You don’t have to look far to find someone upset with how overtime is handled in the NHL. Some people want teams to get three points for regulation wins. Some want the return of the tie. Others want to see a second overtime after the 4-on-4 that features the teams going 3-on-3 for five minutes. But basically everyone agrees that the shootout, at best a fun way to end a practice, doesn’t give any indication of who is the better team in a game and is thus awarding the second point for the win arbitrarily.
Among those who’d probably love a rule change is anyone who has anything to do with the New Jersey Devils. The Devils are an almost comical 0-for-14 on shootouts in their last 14, with 13 of those coming last year when they went 0-for-13.
That hurts. It hurts even more if you were to spot them the league average of 5.93 points earned through shootout wins last season. If they got six points on the shootout, they would have made the playoffs.
What the AHL Did
While you can’t do that, you can adjust the rules like the American Hockey League (AHL) did over the summer. The AHL implemented a longer overtime period that features both 4-on-4 and 3-on-3 hockey in an effort to have more games end with a regulation or overtime win (ROW) rather than a shootout win.

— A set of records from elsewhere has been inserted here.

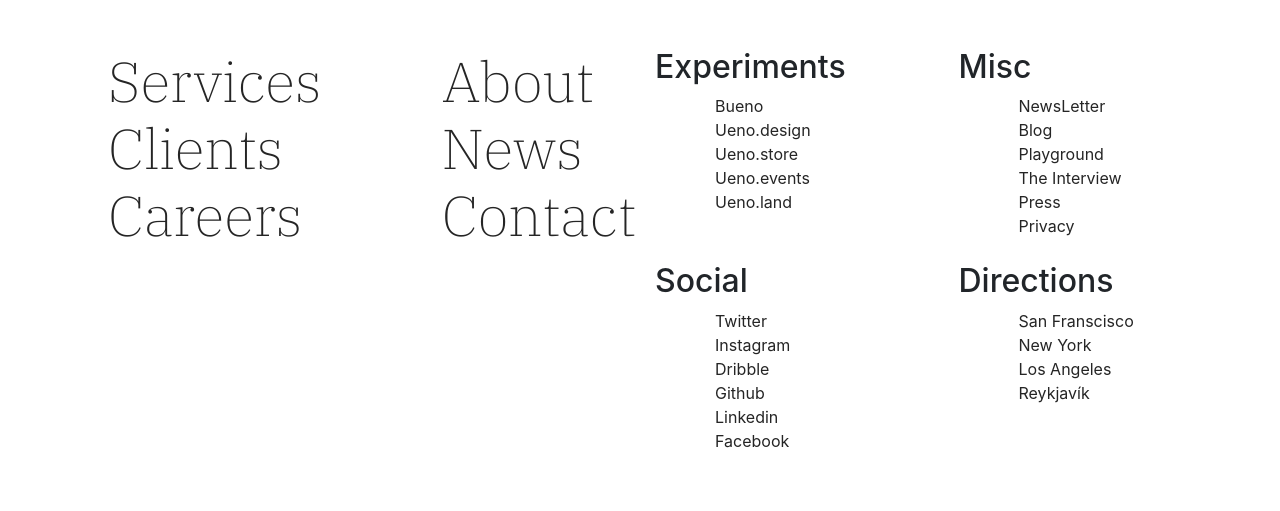
Repository: DeepaPrasanna/UenoClone
Page: /
These files come from the project's save history. The page is drawn as it stood at one moment and after the next save; the edit follows.
The browser window is 1280 px wide. The pictures show the whole page.
The project was rebuilt for these pictures with package versions that can differ from the ones it lists, and the page was loaded fresh each time. Also part of the build but not shown: src/components/Layout/Header.js.

Above is the page before, as saved 2021-05-04 13:35:23.

### public/index.html
<!DOCTYPE html>
<html lang="en">
  <head>
    <meta charset="utf-8" />
    <link rel="icon" href="%PUBLIC_URL%/favicon.ico" />
    <meta name="viewport" content="width=device-width, initial-scale=1" />
    <meta name="theme-color" content="#000000" />
    <meta name="description" content="Web site created using create-react-app" />
    <link rel="apple-touch-icon" href="%PUBLIC_URL%/logo192.png" />
    <!--
      manifest.json provides metadata used when your web app is installed on a
      user's mobile device or desktop. See https://developers.google.com/web/fundamentals/web-app-manifest/
    -->
    <link rel="manifest" href="%PUBLIC_URL%/manifest.json" />
    <!-- Bootstrap -->
    <link
      rel="stylesheet"
      href="https://cdn.jsdelivr.net/npm/bootstrap@4.6.0/dist/css/bootstrap.min.css"
      integrity="sha384-B0vP5xmATw1+K9KRQjQERJvTumQW0nPEzvF6L/Z6nronJ3oUOFUFpCjEUQouq2+l"
      crossorigin="anonymous"
    />
    <!-- font awesome -->
    <link
      rel="stylesheet"
      href="https://cdnjs.cloudflare.com/ajax/libs/font-awesome/5.15.3/css/all.min.css"
      integrity="sha512-iBBXm8fW90+nuLcSKlbmrPcLa0OT92xO1BIsZ+ywDWZCvqsWgccV3gFoRBv0z+8dLJgyAHIhR35VZc2oM/gI1w=="
      crossorigin="anonymous"
    />
    <!--
      Notice the use of %PUBLIC_URL% in the tags above.
      It will be replaced with the URL of the `public` folder during the build.
      Only files inside the `public` folder can be referenced from the HTML.

      Unlike "/favicon.ico" or "favicon.ico", "%PUBLIC_URL%/favicon.ico" will
      work correctly both with client-side routing and a non-root public URL.
      Learn how to configure a non-root public URL by running `npm run build`.
    -->
    <title>React App</title>
  </head>
  <body>
    <noscript>You need to enable JavaScript to run this app.</noscript>
    <div id="root"></div>
    <!--
      This HTML file is a template.
      If you open it directly in the browser, you will see an empty page.

      You can add webfonts, meta tags, or analytics to this file.
      The build step will place the bundled scripts into the <body> tag.

      To begin the development, run `npm start` or `yarn start`.
      To create a production bundle, use `npm run build` or `yarn build`.
    -->
  </body>
</html>

### src/index.js
import React from "react";
import ReactDOM from "react-dom";
import "./index.css";
import App from "./App";
import reportWebVitals from "./reportWebVitals";
import "bootstrap/dist/css/bootstrap.min.css";

ReactDOM.render(<App />, document.getElementById("root"));

// If you want to start measuring performance in your app, pass a function
// to log results (for example: reportWebVitals(console.log))
// or send to an analytics endpoint. Learn more: https://bit.ly/CRA-vitals
reportWebVitals();

### src/index.css
@import url("https://fonts.googleapis.com/css2?family=IBM+Plex+Serif:wght@200&display=swap");

.contact-button {
  background-color: #cf3f74 !important;
}

.screen-first-column {
  font-size: 56px;
  line-height: 67px;
  font-family: "IBM Plex Serif";
  font-style: normal;
  font-weight: 200;
  src: url("https://fonts.gstatic.com/s/ibmplexserif/v9/jizAREVNn1dOx-zrZ2X3pZvkTi3Q-iI0q1s.woff2") format("woff2");
}
.screen-links {
  color: #252525;
  padding: 0px 60px !important;
}
.nav-link:hover {
  color: #252525;
}
.screen-links::before {
  transform: translate(103%, 0px);
}

.screens-second-column-columns{
  flex: none;
  align-self: stretch;
  padding-left: 15px;
  padding-right: 15px;
  width: 100%;
  margin-bottom: 3em;
  width: 50%;
  max-width: 220px;

}

### src/App.js
import { Container } from "react-bootstrap";

import MainLayout from "./components/Layout/MainLayout";

function App() {
  return (
    <div className="App">
      <MainLayout />
    </div>
  );
}

export default App;

### src/components/Layout/MainLayout.js
import React from "react";

import Header from "./Header";
import Screen from "./Screen";

const MainLayout = () => {
  return (
    <div>
      {/* <Header /> */}
      <Screen />
    </div>
  );
};

export default MainLayout;

### src/components/Layout/Screen.js
import React from "react";

import { Container, Row, Col, Nav } from "react-bootstrap";

const Screen = () => {
  return (
    <Container fluid className="p-5 vh-100">
      <Row>
        <Col sm={6} className="d-flex flex-md-row screen-first-column">
          <Nav className="flex-column">
            <Nav.Link href="#" className="screen-links">
              Services
            </Nav.Link>
            <Nav.Link href="#" className="screen-links">
              Clients
            </Nav.Link>
            <Nav.Link href="#" className="screen-links">
              Careers
            </Nav.Link>
          </Nav>
          <Nav className="flex-column">
            <Nav.Link href="#" className="screen-links">
              About
            </Nav.Link>
            <Nav.Link href="#" className="screen-links">
              News
            </Nav.Link>

            <Nav.Link href="#" className="screen-links">
              Contact
            </Nav.Link>
          </Nav>
        </Col>
        <Col sm={6}>
          <Row>
            <Col className="screens-second-column-columns">
              <h2>Experiments</h2>
              <Nav>
                <Nav.Link href="#" className="screen-links">
                  Bueno
                </Nav.Link>
                <Nav.Link href="#" className="screen-links">
                  Ueno.design
                </Nav.Link>
                <Nav.Link href="#" className="screen-links">
                  Ueno.store
                </Nav.Link>
                <Nav.Link href="#" className="screen-links">
                  Ueno.events
                </Nav.Link>
                <Nav.Link href="#" className="screen-links">
                  Ueno.land
                </Nav.Link>
              </Nav>
            </Col>
            <Col>
              <h2>Misc</h2>
              <Nav>
                <Nav.Link href="#" className="screen-links">
                  NewsLetter
                </Nav.Link>
                <Nav.Link href="#" className="screen-links">
                  Blog
                </Nav.Link>
                <Nav.Link href="#" className="screen-links">
                  Playground
                </Nav.Link>
                <Nav.Link href="#" className="screen-links">
                  The Interview
                </Nav.Link>
                <Nav.Link href="#" className="screen-links">
                  Press
                </Nav.Link>
                <Nav.Link href="#" className="screen-links">
                  Privacy
                </Nav.Link>
              </Nav>
            </Col>
          </Row>
          <Row>
            <Col>
              <h2>Social</h2>
              <Nav>
                <Nav.Link href="#" className="screen-links">
                  Twitter
                </Nav.Link>
                <Nav.Link href="#" className="screen-links">
                  Instagram
                </Nav.Link>
                <Nav.Link href="#" className="screen-links">
                  Dribble
                </Nav.Link>
                <Nav.Link href="#" className="screen-links">
                  Github
                </Nav.Link>
                <Nav.Link href="#" className="screen-links">
                  Linkedin
                </Nav.Link>
                <Nav.Link href="#" className="screen-links">
                  Facebook
                </Nav.Link>
              </Nav>
            </Col>
            <Col>
              <h2>Directions</h2>
              <Nav>
                <Nav.Link href="#" className="screen-links">
                  San Franscisco
                </Nav.Link>
                <Nav.Link href="#" className="screen-links">
                  New York
                </Nav.Link>
                <Nav.Link href="#" className="screen-links">
                  Los Angeles
                </Nav.Link>
                <Nav.Link href="#" className="screen-links">
                  Reykjavík
                </Nav.Link>
              </Nav>
            </Col>
          </Row>
        </Col>
      </Row>
    </Container>
  );
};

export default Screen;

Loaded but not shown: src/reportWebVitals.js (common file)

After the next save:
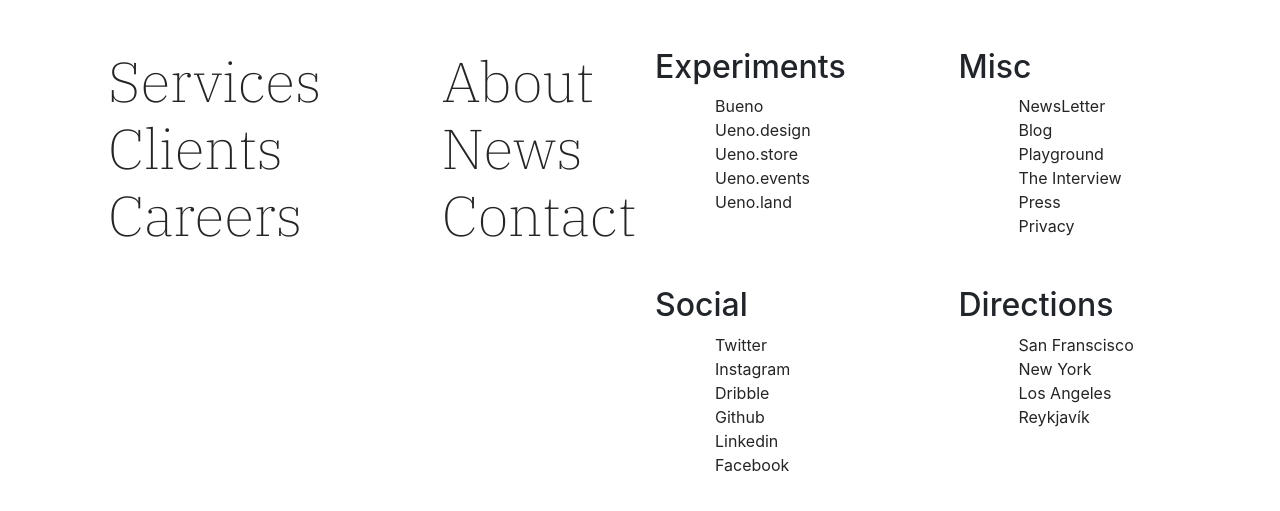
Saved 55 s later.
--- a/src/components/Layout/Screen.js
+++ b/src/components/Layout/Screen.js
@@ -53,7 +53,7 @@
                 </Nav.Link>
               </Nav>
             </Col>
-            <Col>
+            <Col className="screens-second-column-columns">
               <h2>Misc</h2>
               <Nav>
                 <Nav.Link href="#" className="screen-links">
@@ -78,7 +78,7 @@
             </Col>
           </Row>
           <Row>
-            <Col>
+            <Col className="screens-second-column-columns">
               <h2>Social</h2>
               <Nav>
                 <Nav.Link href="#" className="screen-links">
@@ -101,7 +101,7 @@
                 </Nav.Link>
               </Nav>
             </Col>
-            <Col>
+            <Col className="screens-second-column-columns">
               <h2>Directions</h2>
               <Nav>
                 <Nav.Link href="#" className="screen-links">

The exact methodology isn’t giving a second period of 3-on-3, but a transition taking place after the first whistle following the three-minute mark of overtime. Here are the exact details on that rule change:
Rule 85 (“Overtime”)
During the regular season, the sudden-death overtime period will be seven minutes (7:00) in length, preceded by a “dry scrape” of the entire ice surface.
Teams will change ends at the start of overtime.
Full playing strength will be 4-on-4 until the first whistle following three minutes of play (4:00 remaining), at which time full strength will be reduced to 3-on-3 for the duration of the overtime period.
If the game is still tied following overtime, a winner will be determined by a three-player shootout.
What it did
Here’s where we stand. Creating a break as close to 100 games as possible into this season and last season, we can get a picture, at least an early picture, of what kind of a difference that change is making.
Through the first 96 games of the 2013-14 season (every game from opening night through October 25) 65 games ended in regulation, 11 in overtime — eight at 4-on-4 and three at 4-on-3 during a power play, and 20 went to a shootout.
Through the first 99 games of the 2014-15 season with the new rules changes (every game from opening night through October 26) 77 have ended in regulation (an increase that has nothing to do with the overtime rule changes), six ended during 4-on-4 overtime, two during 4-on-3 overtime, ten during 3-on-3 overtime, and four during a shootout.
So, 22% of games this season have gone beyond three periods while 32.3% of games went beyond regulation last season. That’s an increase that has nothing to do with what we’re talking about, but is a notable shift that may be due to the small sample size. I think we’ll see that gap disappear as the season moves along.
What we can note though is that 64.5% of overtime games last season ended in a shootout. Whereas only 18.1% of overtime games have ended in a shootout this season. Overall that means only 4.03% of games have gone to a shootout this season, while 20.83% went last year.
There are a lot of factors involved and it seems obvious that giving more time in any format to overtime will result in more games being won before the shootout, but the numbers are so drastically different that it’s clear that these changes are working and having a large effect.
We’ll keep tabs on whether this trend continues, but if the results are this drastic and they’re only adding two minutes to the game, it may be worth exploring at the NHL level. Two minutes wouldn’t drastically change broadcasts and may even result in average game time being shorter. (Shootouts can be slow and the 3-on-3 would start while there is currently a 4-on-4 situation under the current rules.) A rule change at the NHL level would give teams like the Devils a more accurate representation in the standings and may increase playoff competition, by not blocking out better teams who fail at skills competitions. It’d mean more points being distributed through playing hockey instead of every 12-year-old’s favorite part of pee-wee practice.